— Problem description —
Go through the material and copy every line in which "text" appears.

— Data in this exercise —
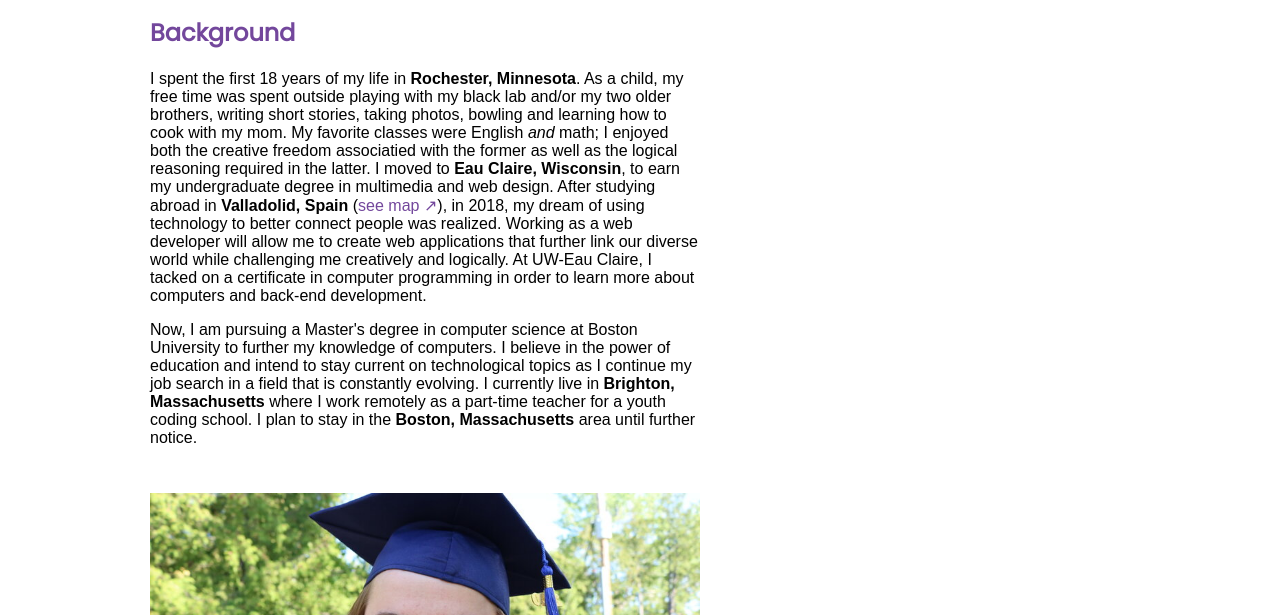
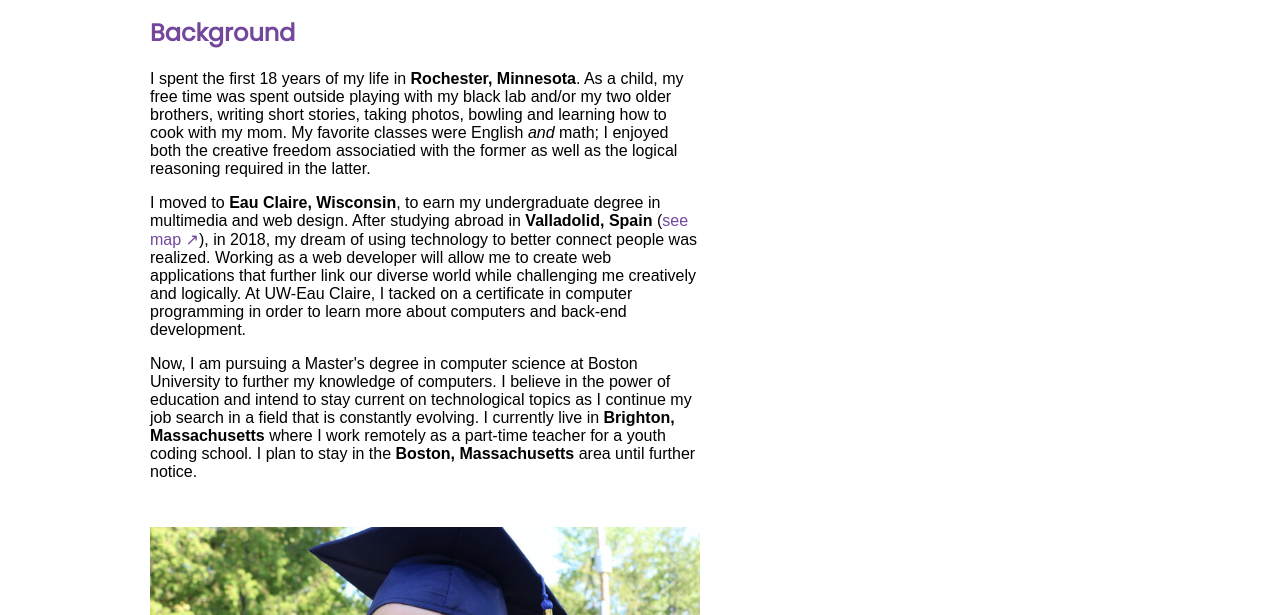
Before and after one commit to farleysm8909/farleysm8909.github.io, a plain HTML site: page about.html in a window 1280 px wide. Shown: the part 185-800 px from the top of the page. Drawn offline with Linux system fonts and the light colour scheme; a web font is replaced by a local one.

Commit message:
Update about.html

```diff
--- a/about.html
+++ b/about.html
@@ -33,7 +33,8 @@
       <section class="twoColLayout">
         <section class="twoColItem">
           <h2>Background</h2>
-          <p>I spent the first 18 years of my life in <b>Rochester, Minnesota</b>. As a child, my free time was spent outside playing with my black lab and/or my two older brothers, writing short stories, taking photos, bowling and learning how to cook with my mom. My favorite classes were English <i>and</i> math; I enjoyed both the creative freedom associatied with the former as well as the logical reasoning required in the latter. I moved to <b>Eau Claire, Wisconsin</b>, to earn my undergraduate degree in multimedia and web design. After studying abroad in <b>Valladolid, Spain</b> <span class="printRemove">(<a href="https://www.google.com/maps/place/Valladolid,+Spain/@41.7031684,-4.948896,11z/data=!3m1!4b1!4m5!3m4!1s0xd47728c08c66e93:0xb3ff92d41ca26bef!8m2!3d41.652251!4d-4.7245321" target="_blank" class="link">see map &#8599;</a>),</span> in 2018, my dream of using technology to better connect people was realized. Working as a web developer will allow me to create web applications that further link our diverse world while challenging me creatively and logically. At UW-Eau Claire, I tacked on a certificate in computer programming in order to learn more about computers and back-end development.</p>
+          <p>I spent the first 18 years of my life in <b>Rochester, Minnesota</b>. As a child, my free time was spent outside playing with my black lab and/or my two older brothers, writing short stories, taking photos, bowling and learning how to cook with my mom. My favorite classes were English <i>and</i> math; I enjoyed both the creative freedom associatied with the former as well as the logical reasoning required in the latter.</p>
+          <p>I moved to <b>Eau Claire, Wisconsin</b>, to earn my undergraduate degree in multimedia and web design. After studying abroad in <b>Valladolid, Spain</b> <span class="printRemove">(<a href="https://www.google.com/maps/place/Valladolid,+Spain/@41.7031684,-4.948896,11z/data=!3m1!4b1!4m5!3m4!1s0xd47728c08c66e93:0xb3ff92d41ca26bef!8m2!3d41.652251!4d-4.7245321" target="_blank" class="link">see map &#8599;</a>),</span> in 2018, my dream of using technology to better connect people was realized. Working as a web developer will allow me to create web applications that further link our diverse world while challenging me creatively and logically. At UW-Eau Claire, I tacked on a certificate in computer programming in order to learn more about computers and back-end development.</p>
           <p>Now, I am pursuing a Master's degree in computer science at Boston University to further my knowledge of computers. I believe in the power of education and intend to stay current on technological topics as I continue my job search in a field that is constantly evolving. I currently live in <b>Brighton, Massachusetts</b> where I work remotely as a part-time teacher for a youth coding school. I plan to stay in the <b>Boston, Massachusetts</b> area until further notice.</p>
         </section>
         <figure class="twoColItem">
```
* * *
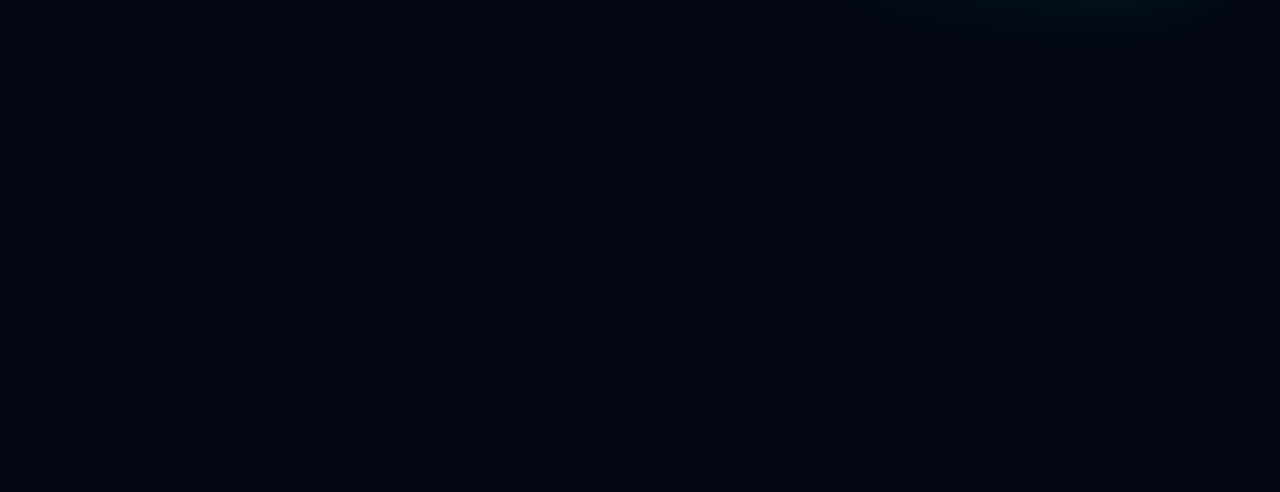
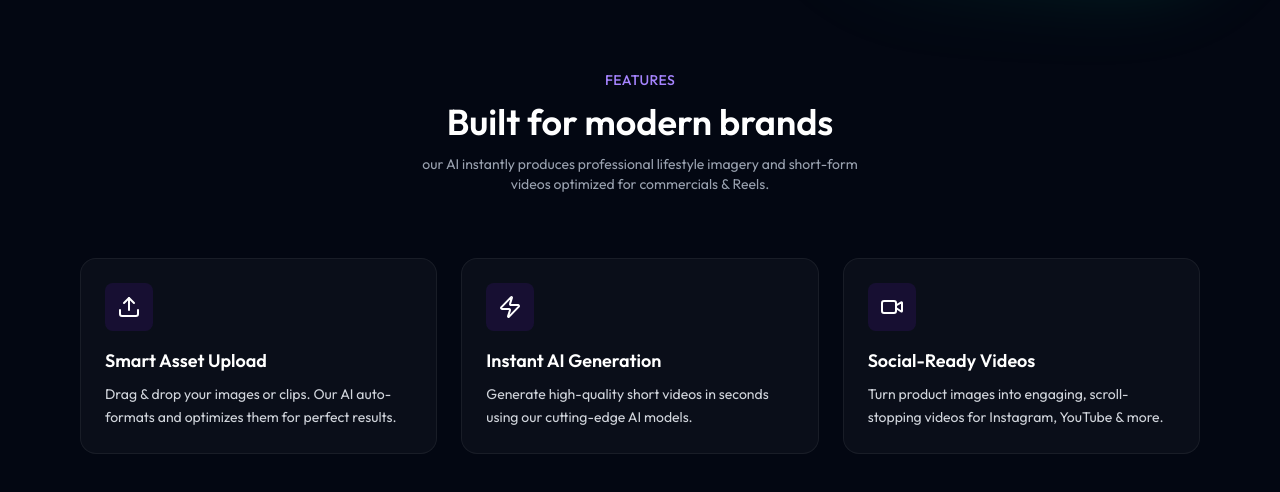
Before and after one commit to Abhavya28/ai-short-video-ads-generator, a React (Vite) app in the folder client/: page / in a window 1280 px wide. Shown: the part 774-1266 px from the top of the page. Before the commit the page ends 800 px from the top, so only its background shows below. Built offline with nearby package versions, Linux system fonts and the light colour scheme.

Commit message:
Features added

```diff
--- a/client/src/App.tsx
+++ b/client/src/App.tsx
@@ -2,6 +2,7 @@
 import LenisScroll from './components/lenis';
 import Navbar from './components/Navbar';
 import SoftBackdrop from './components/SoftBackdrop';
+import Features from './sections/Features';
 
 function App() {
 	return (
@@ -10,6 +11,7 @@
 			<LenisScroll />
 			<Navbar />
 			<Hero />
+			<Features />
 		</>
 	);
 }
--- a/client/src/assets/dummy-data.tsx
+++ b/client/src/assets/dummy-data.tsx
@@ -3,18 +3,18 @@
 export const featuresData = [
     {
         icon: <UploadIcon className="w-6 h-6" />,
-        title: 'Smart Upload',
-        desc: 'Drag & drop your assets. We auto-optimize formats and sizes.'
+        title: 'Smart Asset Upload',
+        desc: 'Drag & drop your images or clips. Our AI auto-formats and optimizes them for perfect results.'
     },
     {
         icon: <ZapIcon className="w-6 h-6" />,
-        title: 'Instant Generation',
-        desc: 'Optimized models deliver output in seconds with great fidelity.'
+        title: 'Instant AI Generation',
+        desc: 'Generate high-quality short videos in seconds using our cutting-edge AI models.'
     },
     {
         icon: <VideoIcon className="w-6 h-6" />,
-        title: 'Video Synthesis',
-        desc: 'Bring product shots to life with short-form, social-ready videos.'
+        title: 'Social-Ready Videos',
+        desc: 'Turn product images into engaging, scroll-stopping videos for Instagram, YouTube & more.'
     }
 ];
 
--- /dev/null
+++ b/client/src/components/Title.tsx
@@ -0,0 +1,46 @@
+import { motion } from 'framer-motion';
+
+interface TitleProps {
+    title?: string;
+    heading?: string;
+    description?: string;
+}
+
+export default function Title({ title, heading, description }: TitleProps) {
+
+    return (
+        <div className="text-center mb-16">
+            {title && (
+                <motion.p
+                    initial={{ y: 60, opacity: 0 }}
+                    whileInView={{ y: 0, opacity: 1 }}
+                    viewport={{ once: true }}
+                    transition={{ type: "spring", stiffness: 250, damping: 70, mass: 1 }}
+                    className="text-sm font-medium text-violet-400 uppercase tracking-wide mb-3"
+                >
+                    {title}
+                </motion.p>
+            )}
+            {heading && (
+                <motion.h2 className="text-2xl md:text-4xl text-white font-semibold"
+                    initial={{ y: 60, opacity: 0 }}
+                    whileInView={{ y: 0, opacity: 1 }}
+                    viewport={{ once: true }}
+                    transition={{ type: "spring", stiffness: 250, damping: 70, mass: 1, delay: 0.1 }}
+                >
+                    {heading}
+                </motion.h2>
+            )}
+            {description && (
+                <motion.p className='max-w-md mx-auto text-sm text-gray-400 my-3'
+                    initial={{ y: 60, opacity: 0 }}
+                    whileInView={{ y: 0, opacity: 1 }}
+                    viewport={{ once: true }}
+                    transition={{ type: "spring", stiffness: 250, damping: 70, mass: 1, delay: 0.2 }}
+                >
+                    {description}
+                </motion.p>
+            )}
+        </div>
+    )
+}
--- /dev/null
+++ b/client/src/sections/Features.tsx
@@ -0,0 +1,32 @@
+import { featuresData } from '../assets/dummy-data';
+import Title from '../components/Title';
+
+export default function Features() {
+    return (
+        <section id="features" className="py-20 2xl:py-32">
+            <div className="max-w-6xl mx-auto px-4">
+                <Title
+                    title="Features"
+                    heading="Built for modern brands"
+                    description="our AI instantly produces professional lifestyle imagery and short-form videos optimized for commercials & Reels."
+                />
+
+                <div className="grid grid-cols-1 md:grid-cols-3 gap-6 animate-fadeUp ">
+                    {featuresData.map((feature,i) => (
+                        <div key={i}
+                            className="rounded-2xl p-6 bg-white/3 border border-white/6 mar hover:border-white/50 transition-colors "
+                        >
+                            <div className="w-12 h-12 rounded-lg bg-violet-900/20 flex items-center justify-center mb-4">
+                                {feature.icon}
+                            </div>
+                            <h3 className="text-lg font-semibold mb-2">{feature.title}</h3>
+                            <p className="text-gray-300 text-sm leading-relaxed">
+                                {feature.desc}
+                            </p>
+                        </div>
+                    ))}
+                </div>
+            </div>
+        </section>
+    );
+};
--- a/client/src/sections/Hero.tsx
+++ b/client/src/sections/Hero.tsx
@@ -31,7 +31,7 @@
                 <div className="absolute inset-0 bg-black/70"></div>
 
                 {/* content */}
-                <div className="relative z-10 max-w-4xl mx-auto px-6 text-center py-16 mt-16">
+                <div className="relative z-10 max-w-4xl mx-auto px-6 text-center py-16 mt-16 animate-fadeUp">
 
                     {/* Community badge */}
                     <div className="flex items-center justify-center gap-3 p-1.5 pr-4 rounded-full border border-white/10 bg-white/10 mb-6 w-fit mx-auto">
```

— Task response —
+        <div className="text-center mb-16">
+                    className="text-sm font-medium text-violet-400 uppercase tracking-wide mb-3"
+                <motion.h2 className="text-2xl md:text-4xl text-white font-semibold"
+                <motion.p className='max-w-md mx-auto text-sm text-gray-400 my-3'
+                            <h3 className="text-lg font-semibold mb-2">{feature.title}</h3>
+                            <p className="text-gray-300 text-sm leading-relaxed">
-                <div className="relative z-10 max-w-4xl mx-auto px-6 text-center py-16 mt-16">
+                <div className="relative z-10 max-w-4xl mx-auto px-6 text-center py-16 mt-16 animate-fadeUp">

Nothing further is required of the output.